The introduction of a new land interest assessment will very likely be a disappointment for the population. Many a cool card, having paid interest only over a tenth of his possessions over the last few years, will now be forced to dip a little deeper into his purse.
Legend: the genesis of Ceningan, links with China
Eastern folk in general, and the islanders in particular, experiencing nature's forces on a daily basis, dispose of a sensitive and lively fantasy. Many stories and legends regarding great battles between gods and demons are known to these inhabitants. The old kampoeng head at Koetampi even possesses a library with lontars containing many stories on this subject. All of these legends, with ample space for worshipping of deities, aim at the realisation that good deeds deliver rewards, and bad deeds will be met with punishment. In a similar fashion, there is the following story of the island of Tjeningan near Noesa Penide:

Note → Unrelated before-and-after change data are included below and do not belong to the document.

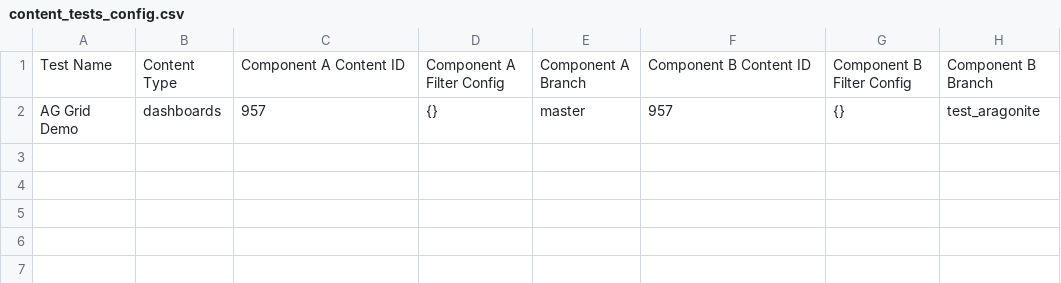
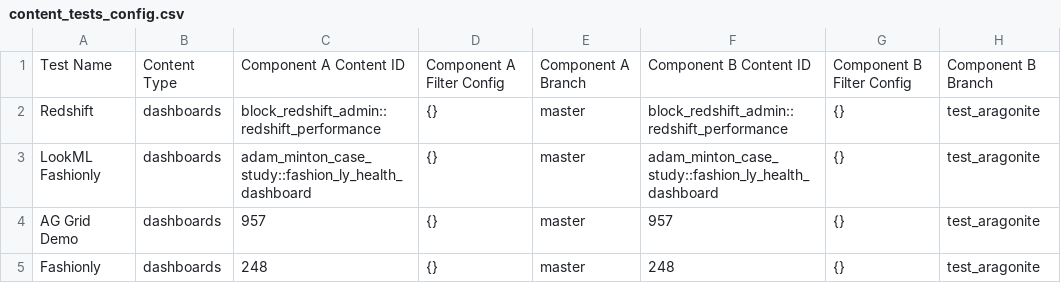
Before and after one commit to AdamMinton/dev-prod-result-checker, a CSV file: content_tests_config.csv, drawn as a sheet; the diff names each change by its address in the sheet, - before the commit and + after, or states it on an @@ line.

```diff
--- a/content_tests_config.csv
+++ b/content_tests_config.csv
+row 2: Redshift | dashboards | block_redshift_admin::redshift_performance | {} | master | block_redshift_admin::redshift_performance | {} | test_aragonite
+row 3: LookML Fashionly | dashboards | adam_minton_case_study::fashion_ly_health_dashboard | {} | master | adam_minton_case_study::fashion_ly_health_dashboard | {} | test_aragonite
+row 5: Fashionly | dashboards | 248 | {} | master | 248 | {} | test_aragonite
```
Also changed, not shown: 7 other files.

In a state of exalted pondering, the high being Sanghyang Mahadewa resided on Goenoeng Agoeng, the highest mountain in Bali. By means of concentrating his thoughts, from there he ruled the country and its inhabitants for the well-being of all. As the great god of the Chinese in far-away China felt the mighty powers emanated by Sanghyang Mahadewa - wanting to maintain the most powerful ruler over the gods, demons and people -, he decided to confuse the thoughts of the Mahadewa to such an extent that as a consequence he was to lose his divine power and would be forced to become inferior to the Chinese god. To achieve this, an attack had to be masterminded at the Mahadewa's throne on Goenoeng Agoeng, by which the very mountain would shiver and in due course collapse. For this purpose, he built a sturdy ship of gigantic measurements, which after completion would be put under the command of the Dewa Dempoe Awang, commanding him to set sail and attack the mountain with great force. The stern of the vessel managed to reach far into the land and Goenoeng Agoeng shivered.
This made Sanghyang Mahadewa change his mind, and when he witnessed the damage done to the mountain, he concentrated all his thoughts to achieve just the opposite, and managed to put a halt to the ship, at which he drove it back very far away. As a result, the ship was carried away in the strong currents between Bali and Noesa Penide and drifted farther away from Bali and was smashed against Noesa Penide's coast, until in the end it toppled and shipwrecked some hundred metres to the west of the island. Sanghyang Mahadewa turned it onto stone and since then it is called Noesa Tjeningan.
The inhabitants of Noesa Penide (images 11 and 12) still marvel at the enormous size of this petrified ship of the gods, and they were overawed by the powers of the highest god Sanghyang Mahadewa. The currents there, however, have not calmed down. Angrily, they scour at a speed of 6 to 10 miles through the narrow strait and try to take along the petrified and much hated ship with them to let it disappear into the depths of the Indian Ocean.
Captains of ships entering the Laboean Amoek Bay near Bali, witnessing the work of the Chinese vessel of the gods, i.e. the large cove with the mountains pushed upwards at both sides, cannot help but cast a grateful and respectful glance towards to the top of Goenoeng Agoeng, the residing place - he supposes - of the highest being Sanghyang Mahadewa, thinking deep thoughts on the well-being of Bali and its people.
- Gertis, A. – Enkele aantekeningen omtrent Noesa Penida, in: 'Jaarverslag van de Topografische Dienst in Nederlandsch-Indië over 1924', twintigste jaargang, "Weltevreden" Topografische Inrichting, 1925